[Required work]: Pick out the lines below that contain the string "border" and copy them all.

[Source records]
◆ ◆ ◆ ◆ ◆
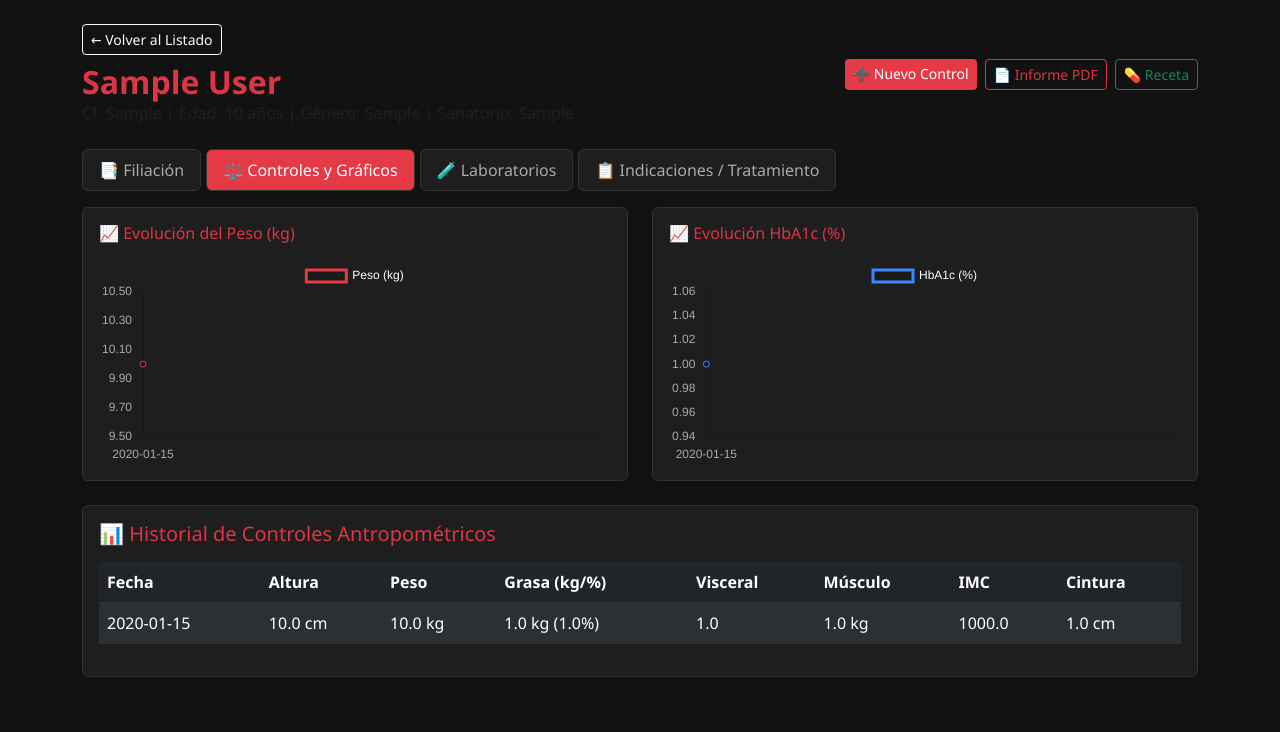
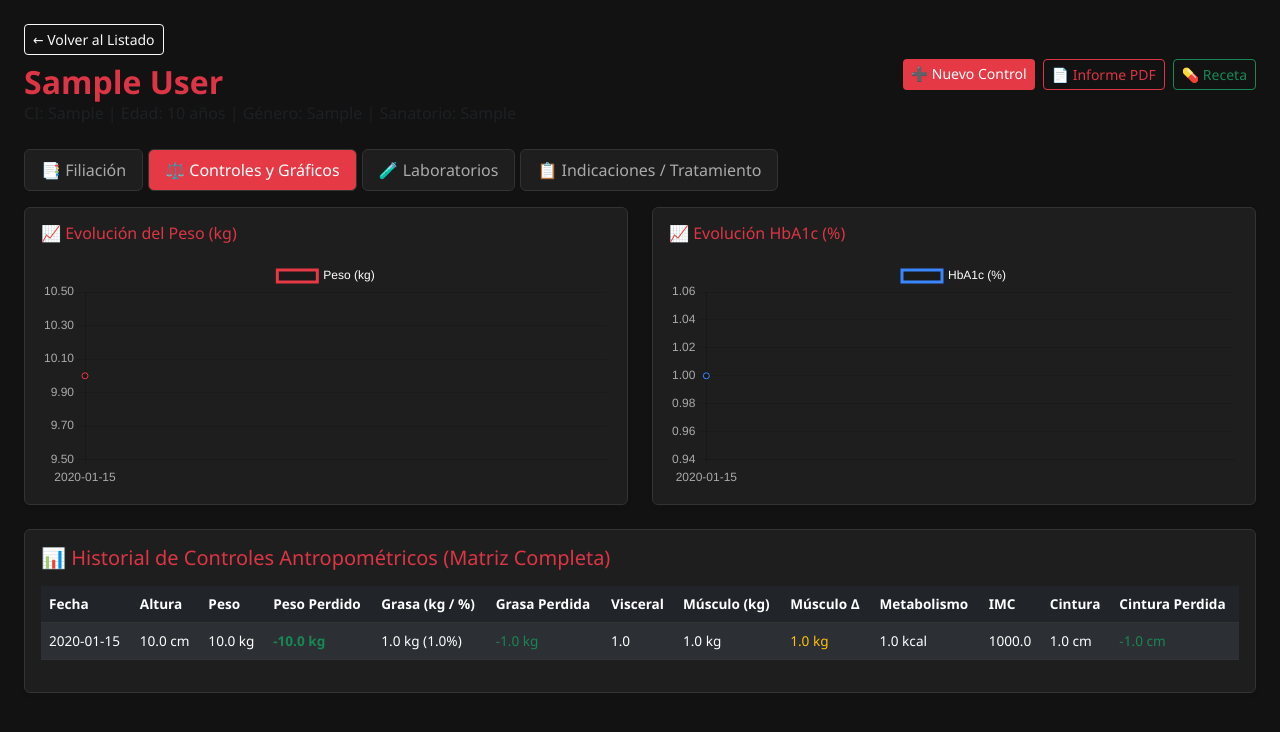
Before and after one commit to patriciafranco-web/Metabolysis1.0-Prueba, a Flask app: page /patient/1 in a window 1280 px wide, after a click on "⚖️ Controles y Gráficos". Shown: the top 732 px of the page. Run offline with Flask 3, Linux system fonts and the light colour scheme; the visitor is signed in with stand-in values (Sample User, id 1); tables that the repository leaves empty hold one stand-in row (values such as "Sample post").

Commit message:
Update patient_detail.html

```diff
--- a/templates/patient_detail.html
+++ b/templates/patient_detail.html
@@ -9,7 +9,7 @@
     <style>
         body { background-color: #121212; color: #e0e0e0; font-family: 'Segoe UI', Tahoma, Geneva, Verdana, sans-serif; }
         .card { background-color: #1e1e1e; border: 1px solid #333; color: #fff; }
-        .table { color: #e0e0e0; border-color: #333; }
+        .table { color: #e0e0e0; border-color: #333; font-size: 0.85rem; }
         .table-dark { background-color: #242424; }
         .btn-primary { background-color: #e63946; border: none; }
         .btn-primary:hover { background-color: #d90429; }
@@ -18,7 +18,7 @@
     </style>
 </head>
 <body class="py-4">
-<div class="container">
+<div class="container-fluid px-4">
     <div class="d-flex justify-content-between align-items-center mb-4 flex-wrap gap-2">
         <div>
             <a href="{{ url_for('index') }}" class="btn btn-outline-light btn-sm mb-2">← Volver al Listado</a>
@@ -121,7 +121,7 @@
             {% endif %}
 
             <div class="card p-3 shadow-sm">
-                <h5 class="text-danger mb-3">📊 Historial de Controles Antropométricos</h5>
+                <h5 class="text-danger mb-3">📊 Historial de Controles Antropométricos (Matriz Completa)</h5>
                 {% if patient.records %}
                 <div class="table-responsive">
                     <table class="table table-dark table-striped table-hover align-middle">
@@ -130,11 +130,16 @@
                                 <th>Fecha</th>
                                 <th>Altura</th>
                                 <th>Peso</th>
-                                <th>Grasa (kg/%)</th>
+                                <th>Peso Perdido</th>
+                                <th>Grasa (kg / %)</th>
+                                <th>Grasa Perdida</th>
                                 <th>Visceral</th>
-                                <th>Músculo</th>
+                                <th>Músculo (kg)</th>
+                                <th>Músculo Δ</th>
+                                <th>Metabolismo</th>
                                 <th>IMC</th>
                                 <th>Cintura</th>
+                                <th>Cintura Perdida</th>
                             </tr>
                         </thead>
                         <tbody>
@@ -143,11 +148,16 @@
                                 <td>{{ r.date }}</td>
                                 <td>{{ r.height }} cm</td>
                                 <td>{{ r.weight }} kg</td>
+                                <td class="text-success fw-bold">-{{ r.weight_lost or 0 }} kg</td>
                                 <td>{{ r.body_fat_kg }} kg ({{ r.body_fat_pct }}%)</td>
+                                <td class="text-success">-{{ r.fat_lost or 0 }} kg</td>
                                 <td>{{ r.visceral_fat }}</td>
                                 <td>{{ r.muscle_mass_kg }} kg</td>
+                                <td class="text-warning">{{ r.muscle_delta or 0 }} kg</td>
+                                <td>{{ r.basal_metabolism or '-' }} kcal</td>
                                 <td>{{ r.bmi }}</td>
                                 <td>{{ r.waist }} cm</td>
+                                <td class="text-success">-{{ r.waist_lost or 0 }} cm</td>
                             </tr>
                             {% endfor %}
                         </tbody>
```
◆ ◆ ◆ ◆ ◆
[Task answer]:
         .card { background-color: #1e1e1e; border: 1px solid #333; color: #fff; }
-        .table { color: #e0e0e0; border-color: #333; }
+        .table { color: #e0e0e0; border-color: #333; font-size: 0.85rem; }
         .btn-primary { background-color: #e63946; border: none; }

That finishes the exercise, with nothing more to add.